**TASK PROMPT:** Below are the records; count the lines that include the string "neutral" and give only that number.

(Front-end code change data)
----

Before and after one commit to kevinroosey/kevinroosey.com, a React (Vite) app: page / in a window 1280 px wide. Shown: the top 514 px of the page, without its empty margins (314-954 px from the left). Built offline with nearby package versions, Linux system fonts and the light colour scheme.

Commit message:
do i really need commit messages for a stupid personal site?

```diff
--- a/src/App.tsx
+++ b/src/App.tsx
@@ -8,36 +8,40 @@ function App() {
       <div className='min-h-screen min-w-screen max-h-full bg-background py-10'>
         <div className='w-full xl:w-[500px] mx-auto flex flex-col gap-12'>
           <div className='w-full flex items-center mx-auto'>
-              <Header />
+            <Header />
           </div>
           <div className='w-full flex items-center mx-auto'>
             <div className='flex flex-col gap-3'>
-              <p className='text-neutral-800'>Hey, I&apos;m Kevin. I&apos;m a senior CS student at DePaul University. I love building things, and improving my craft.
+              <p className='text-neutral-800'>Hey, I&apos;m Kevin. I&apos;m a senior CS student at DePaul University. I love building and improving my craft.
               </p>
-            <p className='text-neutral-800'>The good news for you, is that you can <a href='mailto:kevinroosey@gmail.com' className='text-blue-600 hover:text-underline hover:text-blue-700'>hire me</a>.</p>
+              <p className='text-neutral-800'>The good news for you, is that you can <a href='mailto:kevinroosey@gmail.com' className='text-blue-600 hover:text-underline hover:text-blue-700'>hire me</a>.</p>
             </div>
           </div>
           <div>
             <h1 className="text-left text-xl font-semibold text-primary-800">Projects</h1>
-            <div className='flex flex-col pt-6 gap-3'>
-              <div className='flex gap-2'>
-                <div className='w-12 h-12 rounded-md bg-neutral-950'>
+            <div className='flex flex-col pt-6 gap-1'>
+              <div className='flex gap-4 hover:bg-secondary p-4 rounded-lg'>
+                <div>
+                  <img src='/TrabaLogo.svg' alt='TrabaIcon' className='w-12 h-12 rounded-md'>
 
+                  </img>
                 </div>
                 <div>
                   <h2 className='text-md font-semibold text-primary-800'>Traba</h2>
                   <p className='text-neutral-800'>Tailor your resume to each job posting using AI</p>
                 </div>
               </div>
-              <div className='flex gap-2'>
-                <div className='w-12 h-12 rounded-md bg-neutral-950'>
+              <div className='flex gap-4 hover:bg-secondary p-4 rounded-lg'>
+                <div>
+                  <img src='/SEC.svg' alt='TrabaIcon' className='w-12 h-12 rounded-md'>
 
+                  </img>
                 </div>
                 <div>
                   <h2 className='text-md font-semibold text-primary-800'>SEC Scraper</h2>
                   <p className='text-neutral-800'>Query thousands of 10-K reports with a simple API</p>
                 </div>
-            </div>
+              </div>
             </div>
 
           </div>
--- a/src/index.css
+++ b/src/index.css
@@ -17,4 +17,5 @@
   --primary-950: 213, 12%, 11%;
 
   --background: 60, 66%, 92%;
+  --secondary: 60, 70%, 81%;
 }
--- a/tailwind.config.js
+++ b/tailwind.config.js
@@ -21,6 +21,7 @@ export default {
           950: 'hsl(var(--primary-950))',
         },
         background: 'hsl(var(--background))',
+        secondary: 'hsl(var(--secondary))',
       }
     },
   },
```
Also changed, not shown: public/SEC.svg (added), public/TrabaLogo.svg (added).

----

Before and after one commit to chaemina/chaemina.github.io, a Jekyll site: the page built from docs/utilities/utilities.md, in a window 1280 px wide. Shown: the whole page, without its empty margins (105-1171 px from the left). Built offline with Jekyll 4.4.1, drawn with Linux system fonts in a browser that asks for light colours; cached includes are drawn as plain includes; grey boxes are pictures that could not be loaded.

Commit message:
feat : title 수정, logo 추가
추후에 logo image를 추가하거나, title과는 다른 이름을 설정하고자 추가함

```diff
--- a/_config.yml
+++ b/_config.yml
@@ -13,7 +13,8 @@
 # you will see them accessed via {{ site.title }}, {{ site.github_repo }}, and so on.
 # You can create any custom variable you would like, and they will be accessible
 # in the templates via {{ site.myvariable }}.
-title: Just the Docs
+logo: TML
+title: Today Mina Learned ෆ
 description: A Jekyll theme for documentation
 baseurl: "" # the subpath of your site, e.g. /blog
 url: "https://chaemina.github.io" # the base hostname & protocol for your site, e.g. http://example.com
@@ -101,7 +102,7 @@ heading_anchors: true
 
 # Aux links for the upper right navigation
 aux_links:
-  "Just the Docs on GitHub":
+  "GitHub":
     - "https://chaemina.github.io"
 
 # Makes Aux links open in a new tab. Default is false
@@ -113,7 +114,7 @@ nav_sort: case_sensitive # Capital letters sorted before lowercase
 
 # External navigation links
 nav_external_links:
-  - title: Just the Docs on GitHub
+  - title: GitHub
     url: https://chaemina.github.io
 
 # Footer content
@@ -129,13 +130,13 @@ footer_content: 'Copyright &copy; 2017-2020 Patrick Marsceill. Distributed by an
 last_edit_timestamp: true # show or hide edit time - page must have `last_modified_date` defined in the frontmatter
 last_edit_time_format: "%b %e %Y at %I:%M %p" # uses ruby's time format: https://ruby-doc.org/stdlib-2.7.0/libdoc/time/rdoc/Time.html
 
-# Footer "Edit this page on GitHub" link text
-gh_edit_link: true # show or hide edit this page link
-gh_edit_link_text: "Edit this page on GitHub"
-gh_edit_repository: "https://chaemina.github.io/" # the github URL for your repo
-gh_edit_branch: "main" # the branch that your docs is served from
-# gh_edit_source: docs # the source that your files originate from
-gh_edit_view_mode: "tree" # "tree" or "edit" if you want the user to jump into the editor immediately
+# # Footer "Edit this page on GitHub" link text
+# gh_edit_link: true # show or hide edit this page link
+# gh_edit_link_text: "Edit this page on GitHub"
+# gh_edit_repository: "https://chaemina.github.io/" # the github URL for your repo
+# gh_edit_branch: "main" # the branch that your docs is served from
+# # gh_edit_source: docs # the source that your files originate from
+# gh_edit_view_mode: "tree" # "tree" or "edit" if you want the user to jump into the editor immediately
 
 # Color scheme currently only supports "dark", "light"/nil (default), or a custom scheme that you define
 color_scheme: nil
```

----

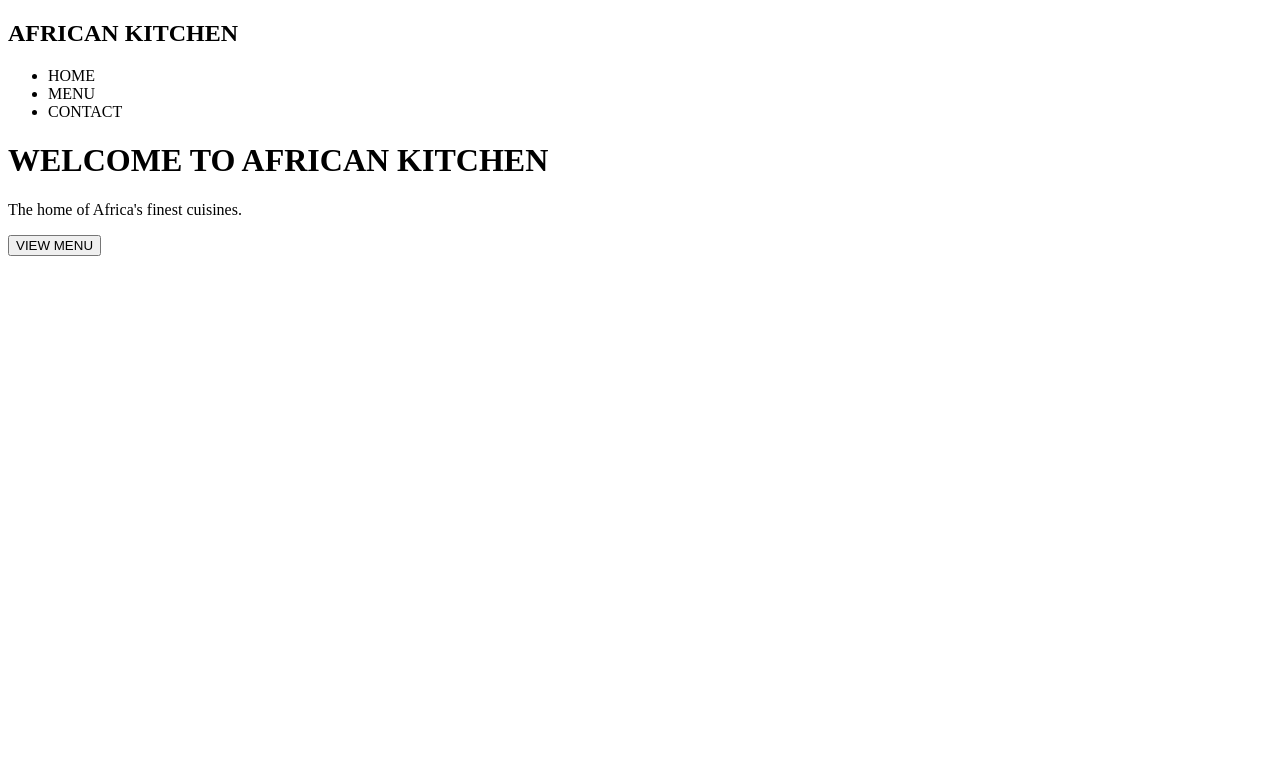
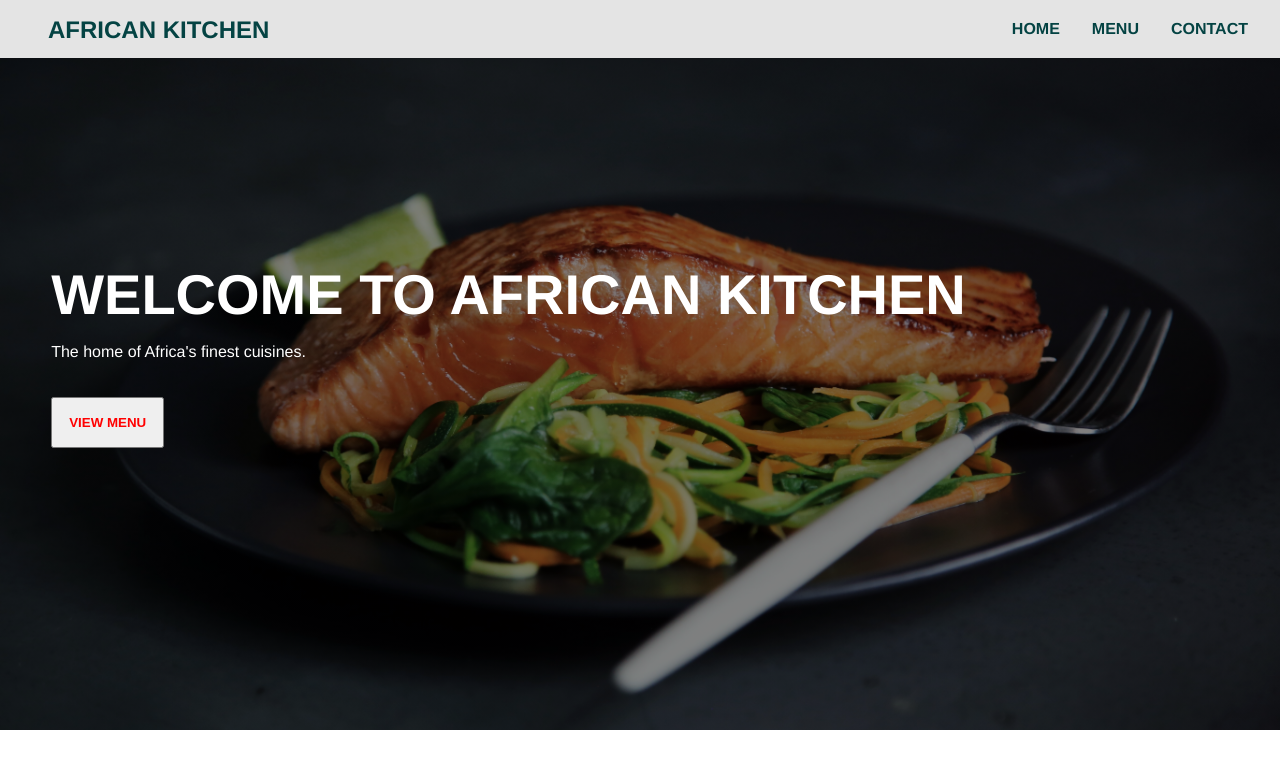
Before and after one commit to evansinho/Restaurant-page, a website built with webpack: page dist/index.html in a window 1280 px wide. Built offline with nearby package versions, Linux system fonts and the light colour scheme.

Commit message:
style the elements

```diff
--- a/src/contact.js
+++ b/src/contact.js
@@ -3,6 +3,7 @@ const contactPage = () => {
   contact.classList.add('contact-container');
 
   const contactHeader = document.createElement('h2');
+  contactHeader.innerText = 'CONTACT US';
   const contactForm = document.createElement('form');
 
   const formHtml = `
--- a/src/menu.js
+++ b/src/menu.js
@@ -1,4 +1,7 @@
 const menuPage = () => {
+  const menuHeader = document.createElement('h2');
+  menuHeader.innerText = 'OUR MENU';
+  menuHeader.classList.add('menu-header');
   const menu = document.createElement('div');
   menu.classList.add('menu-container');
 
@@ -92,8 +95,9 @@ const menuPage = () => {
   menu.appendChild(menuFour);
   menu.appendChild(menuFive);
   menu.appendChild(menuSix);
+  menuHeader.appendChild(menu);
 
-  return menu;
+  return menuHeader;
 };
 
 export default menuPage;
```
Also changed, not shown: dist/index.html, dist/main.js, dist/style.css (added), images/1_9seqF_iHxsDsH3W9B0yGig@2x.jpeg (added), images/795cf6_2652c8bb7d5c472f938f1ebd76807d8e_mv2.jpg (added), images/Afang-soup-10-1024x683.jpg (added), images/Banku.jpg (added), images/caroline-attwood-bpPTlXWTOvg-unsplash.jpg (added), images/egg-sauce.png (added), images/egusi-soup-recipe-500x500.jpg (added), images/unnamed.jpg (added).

----

**ANSWER TO THE EXERCISE:** 8